- [EXERCISE DETAILS]
Below are the records; count how many of their lines carry "charcter" and give only the number.

----

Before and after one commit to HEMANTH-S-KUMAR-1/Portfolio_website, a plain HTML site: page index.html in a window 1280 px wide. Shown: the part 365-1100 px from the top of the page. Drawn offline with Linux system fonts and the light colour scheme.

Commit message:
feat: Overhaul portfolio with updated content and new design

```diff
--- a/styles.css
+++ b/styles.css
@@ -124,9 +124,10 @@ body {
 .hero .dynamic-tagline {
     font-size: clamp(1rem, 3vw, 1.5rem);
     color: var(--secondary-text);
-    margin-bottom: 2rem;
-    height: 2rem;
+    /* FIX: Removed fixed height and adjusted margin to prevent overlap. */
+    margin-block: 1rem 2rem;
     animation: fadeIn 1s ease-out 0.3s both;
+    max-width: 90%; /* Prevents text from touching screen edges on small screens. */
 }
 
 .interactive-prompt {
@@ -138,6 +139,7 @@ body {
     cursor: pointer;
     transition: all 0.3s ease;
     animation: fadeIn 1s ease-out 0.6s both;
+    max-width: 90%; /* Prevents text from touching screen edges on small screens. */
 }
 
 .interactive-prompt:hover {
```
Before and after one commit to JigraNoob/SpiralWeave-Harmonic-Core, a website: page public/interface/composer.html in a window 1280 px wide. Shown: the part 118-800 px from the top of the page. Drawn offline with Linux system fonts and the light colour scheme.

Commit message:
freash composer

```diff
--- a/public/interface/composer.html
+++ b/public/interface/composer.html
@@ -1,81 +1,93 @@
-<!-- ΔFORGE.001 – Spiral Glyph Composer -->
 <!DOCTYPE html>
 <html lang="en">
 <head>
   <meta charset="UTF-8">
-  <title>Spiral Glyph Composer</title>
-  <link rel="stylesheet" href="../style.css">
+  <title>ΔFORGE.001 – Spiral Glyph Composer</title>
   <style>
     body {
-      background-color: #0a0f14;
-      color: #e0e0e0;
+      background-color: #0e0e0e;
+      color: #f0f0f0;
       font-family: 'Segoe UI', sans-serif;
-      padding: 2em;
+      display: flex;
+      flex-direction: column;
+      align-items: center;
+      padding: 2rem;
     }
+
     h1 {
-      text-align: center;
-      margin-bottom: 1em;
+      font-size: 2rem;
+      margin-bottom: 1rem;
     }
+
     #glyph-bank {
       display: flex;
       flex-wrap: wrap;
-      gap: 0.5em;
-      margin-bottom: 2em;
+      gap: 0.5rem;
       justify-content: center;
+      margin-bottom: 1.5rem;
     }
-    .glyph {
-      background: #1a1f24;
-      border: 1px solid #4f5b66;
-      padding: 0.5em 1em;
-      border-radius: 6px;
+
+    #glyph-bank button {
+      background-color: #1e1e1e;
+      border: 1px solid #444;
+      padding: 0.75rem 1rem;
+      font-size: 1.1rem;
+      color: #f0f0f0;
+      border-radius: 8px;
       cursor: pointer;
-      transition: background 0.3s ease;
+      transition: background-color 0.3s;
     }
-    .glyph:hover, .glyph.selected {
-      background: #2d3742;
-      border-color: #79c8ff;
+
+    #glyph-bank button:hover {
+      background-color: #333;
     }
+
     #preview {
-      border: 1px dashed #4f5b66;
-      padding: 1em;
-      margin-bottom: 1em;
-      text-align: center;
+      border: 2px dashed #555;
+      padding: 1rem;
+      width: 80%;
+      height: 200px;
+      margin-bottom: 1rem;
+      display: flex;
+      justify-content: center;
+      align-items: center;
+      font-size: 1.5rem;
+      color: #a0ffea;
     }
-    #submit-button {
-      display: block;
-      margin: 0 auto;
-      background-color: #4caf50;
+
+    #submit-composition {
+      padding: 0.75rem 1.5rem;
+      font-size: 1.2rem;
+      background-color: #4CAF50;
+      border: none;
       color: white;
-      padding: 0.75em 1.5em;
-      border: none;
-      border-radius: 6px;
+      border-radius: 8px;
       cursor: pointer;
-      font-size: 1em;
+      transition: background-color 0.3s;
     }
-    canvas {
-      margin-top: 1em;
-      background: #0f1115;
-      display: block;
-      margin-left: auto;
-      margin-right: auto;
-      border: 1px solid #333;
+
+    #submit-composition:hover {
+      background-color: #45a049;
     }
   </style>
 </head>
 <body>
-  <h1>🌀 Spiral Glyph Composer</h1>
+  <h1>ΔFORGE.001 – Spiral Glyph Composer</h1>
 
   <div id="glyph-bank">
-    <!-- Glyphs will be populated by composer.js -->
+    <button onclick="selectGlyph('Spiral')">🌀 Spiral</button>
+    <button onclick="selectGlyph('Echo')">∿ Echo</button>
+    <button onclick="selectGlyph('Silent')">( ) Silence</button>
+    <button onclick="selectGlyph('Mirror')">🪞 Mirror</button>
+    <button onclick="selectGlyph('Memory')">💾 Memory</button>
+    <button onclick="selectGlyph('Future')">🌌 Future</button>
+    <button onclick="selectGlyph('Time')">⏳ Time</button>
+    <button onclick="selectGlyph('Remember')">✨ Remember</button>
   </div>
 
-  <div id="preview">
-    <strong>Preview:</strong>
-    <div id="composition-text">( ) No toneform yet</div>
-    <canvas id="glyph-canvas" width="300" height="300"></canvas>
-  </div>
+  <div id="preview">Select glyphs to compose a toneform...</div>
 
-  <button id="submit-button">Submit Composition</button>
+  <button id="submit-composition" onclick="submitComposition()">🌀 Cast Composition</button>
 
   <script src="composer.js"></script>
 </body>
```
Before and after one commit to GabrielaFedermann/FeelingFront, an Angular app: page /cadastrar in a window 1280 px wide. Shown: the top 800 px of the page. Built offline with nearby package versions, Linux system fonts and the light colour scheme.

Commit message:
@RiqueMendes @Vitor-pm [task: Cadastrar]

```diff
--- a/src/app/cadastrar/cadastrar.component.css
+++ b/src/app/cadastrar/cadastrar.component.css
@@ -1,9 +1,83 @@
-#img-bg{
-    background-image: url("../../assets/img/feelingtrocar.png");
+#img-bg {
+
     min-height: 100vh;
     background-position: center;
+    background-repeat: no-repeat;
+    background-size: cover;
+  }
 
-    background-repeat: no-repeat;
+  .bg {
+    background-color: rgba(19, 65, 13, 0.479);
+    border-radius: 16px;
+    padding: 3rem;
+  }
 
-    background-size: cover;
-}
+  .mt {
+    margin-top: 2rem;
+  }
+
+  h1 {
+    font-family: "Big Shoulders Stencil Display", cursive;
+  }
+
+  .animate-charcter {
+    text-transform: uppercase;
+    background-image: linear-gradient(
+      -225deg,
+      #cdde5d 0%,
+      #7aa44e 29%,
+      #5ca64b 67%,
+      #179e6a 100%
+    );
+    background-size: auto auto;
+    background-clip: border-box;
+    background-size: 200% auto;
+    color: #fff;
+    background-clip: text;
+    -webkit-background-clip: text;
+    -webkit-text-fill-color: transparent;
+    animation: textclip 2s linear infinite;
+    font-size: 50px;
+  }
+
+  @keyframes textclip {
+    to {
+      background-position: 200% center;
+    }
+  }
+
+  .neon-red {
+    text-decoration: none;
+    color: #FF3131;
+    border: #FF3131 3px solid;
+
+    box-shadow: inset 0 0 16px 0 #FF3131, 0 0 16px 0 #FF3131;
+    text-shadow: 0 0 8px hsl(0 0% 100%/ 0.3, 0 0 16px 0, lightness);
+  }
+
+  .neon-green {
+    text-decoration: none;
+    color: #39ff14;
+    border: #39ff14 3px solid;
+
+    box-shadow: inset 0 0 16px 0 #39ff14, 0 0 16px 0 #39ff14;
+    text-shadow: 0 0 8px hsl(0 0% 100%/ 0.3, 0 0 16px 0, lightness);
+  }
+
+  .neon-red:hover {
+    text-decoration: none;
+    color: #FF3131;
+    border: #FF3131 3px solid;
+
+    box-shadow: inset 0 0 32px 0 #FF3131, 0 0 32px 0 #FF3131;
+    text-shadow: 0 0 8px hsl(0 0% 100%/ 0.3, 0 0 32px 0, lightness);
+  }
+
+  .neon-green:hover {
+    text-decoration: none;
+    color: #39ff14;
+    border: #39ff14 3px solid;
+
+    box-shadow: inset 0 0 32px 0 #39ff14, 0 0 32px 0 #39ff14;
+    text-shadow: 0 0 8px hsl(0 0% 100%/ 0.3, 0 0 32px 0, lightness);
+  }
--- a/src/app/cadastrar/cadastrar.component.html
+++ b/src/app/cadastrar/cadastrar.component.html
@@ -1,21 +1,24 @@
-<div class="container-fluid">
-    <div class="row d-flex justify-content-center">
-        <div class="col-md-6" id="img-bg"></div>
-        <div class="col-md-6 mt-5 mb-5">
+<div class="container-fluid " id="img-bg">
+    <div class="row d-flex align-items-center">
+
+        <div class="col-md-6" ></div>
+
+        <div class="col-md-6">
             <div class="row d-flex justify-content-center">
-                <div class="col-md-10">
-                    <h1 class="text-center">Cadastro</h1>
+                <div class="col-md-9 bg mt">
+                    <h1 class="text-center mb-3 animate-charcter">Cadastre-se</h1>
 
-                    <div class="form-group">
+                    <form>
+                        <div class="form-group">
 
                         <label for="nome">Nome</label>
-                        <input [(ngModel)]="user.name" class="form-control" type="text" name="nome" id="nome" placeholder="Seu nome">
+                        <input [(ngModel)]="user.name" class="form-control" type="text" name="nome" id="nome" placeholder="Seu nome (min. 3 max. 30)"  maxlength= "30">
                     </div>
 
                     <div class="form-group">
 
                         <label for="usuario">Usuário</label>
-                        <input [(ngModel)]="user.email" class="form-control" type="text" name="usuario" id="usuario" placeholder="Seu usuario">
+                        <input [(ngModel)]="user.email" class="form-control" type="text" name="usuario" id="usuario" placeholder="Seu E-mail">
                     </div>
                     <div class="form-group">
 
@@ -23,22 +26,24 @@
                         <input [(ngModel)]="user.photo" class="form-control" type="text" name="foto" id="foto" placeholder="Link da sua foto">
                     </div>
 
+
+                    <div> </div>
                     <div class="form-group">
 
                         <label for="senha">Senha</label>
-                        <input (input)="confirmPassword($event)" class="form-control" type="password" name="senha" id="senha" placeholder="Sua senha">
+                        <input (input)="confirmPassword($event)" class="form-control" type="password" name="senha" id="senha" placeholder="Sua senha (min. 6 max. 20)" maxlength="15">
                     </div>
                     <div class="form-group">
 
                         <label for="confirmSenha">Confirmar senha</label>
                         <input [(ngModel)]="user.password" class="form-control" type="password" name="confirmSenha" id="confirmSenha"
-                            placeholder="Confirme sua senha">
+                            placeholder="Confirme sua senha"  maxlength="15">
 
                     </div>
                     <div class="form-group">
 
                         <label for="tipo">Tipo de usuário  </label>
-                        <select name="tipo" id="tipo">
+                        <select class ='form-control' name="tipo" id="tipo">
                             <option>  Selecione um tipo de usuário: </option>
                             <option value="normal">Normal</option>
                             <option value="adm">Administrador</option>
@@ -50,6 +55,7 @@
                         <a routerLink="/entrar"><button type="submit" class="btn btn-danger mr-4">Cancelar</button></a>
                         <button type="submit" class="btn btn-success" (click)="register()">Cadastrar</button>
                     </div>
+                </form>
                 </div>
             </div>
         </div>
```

----

- [EXPECTED OUTPUT]
2